In September 2016, a Colorado brewery initially obtained TTB approval for a CBD beer, but within months, the DEA interjected, stating that CBD (which is non-psychedelic) is a Schedule 1 drug.  As a result, the TTB told the brewery to surrender its formula.  The TTB has since issued a statement that it will not approve formulas (or labels) for alcoholic beverages containing a controlled substance, including marijuana or substances derived therefrom, such as THC and CBD, regardless of whether the substances are legal under state law.

A Vermont brewery had brewed a CBD-infused beer, but after the DEA ruled that CBD is a Schedule 1 drug, the brewery ceased production of the beer.  In Massachusetts, the state’s Alcoholic Beverages Control Commission has issued an advisory that it will remain unlawful to manufacture or sell beer with THC or CBD because the cannabis plant is considered a Schedule 1 drug, despite Massachusetts legalizing recreational marijuana.  Oregon’s Liquor Control Commission likewise has said that marijuana-infused alcoholic beverages are prohibited, with a limited exception for hemp products that have in fact received TTB approval.

What is the “hemp” exception?  Certain parts of the cannabis plant are excluded from the definition of marijuana under federal law, namely certain “hemp” products, such as hemp seed oil and sterilized hemps seeds.  Accordingly, they are eligible for TTB formula approval.  A handful of breweries have done just that, obtaining formula approval for beer brewed with hemp products.

Despite the anticipated legalization of cannabis in New Jersey, we expect Jersey’s Division of Alcoholic Beverage Control to take the same approach as Massachusetts and Oregon, prohibiting marijuana-based alcoholic beverages unless they have TTB approval (recall that the NJ ABC’s label approval process requires TTB approval).  In the short term, we don’t expect to see any CBD beers in New Jersey.

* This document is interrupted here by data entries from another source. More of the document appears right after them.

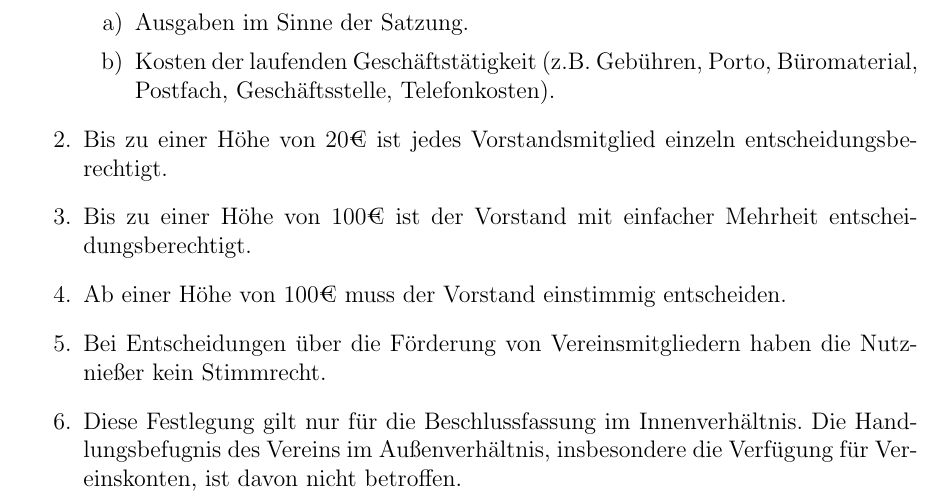
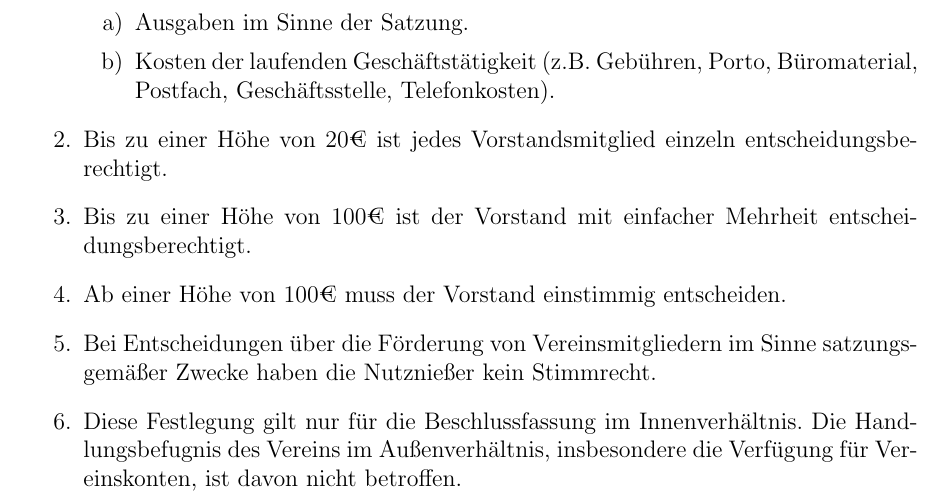
Before and after one commit to Freifunk-Rhein-Neckar/ffrn, a LaTeX document (beitragsordnung/beitragsordnung_ffrn.tex): part of page 3 of 4, cut so that both start at the same text. Compiled offline with pdfLaTeX.

Commit message:
fix fürs FA

```diff
--- a/beitragsordnung/beitragsordnung_ffrn.tex
+++ b/beitragsordnung/beitragsordnung_ffrn.tex
@@ -122,8 +122,7 @@ Postfach, Geschäftsstelle, Telefonkosten).
 	\item Bis zu einer Höhe von 20€ ist jedes Vorstandsmitglied einzeln entscheidungsberechtigt.
 	\item Bis zu einer Höhe von 100€ ist der Vorstand mit einfacher Mehrheit entscheidungsberechtigt.
 	\item Ab einer Höhe von 100€ muss der Vorstand einstimmig entscheiden.
-	\item Bei Entscheidungen über die Förderung von Vereinsmitgliedern haben die
-Nutznießer kein Stimmrecht.
+	\item Bei Entscheidungen über die Förderung von Vereinsmitgliedern im Sinne satzungsgemäßer Zwecke haben die Nutznießer kein Stimmrecht.
 	\item Diese Festlegung gilt nur für die Beschlussfassung im Innenverhältnis. Die
 Handlungsbefugnis des Vereins im Außenverhältnis, insbesondere die Verfügung für
 Vereinskonten, ist davon nicht betroffen.
```
Also changed, not shown: satzung/satzung_ffrn.tex (+1 -1 lines), beitragsordnung/beitragsordnung_ffrn.pdf, satzung/satzung_ffrn.pdf.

But stayed tuned to see how the federal government reacts as more states legalize marijuana and whether New Jersey will adopt laws allowing “micro” cannabis licenses similar to the craft brewery model, which could open the doors for further uses of cannabis, such as alcoholic beverages.

For additional information regarding this post, please contact me at adlinden@nmmlaw.com or call our offices at 908-722-0700.  For information regarding federal and Pennsylvania liquor law matters or general manufacturing and distribution advice, please contact Liquor Law Department Chair Theodore J. Zeller III, Esquire, at tzeller@nmmlaw.com or call our offices at 610-391-1800.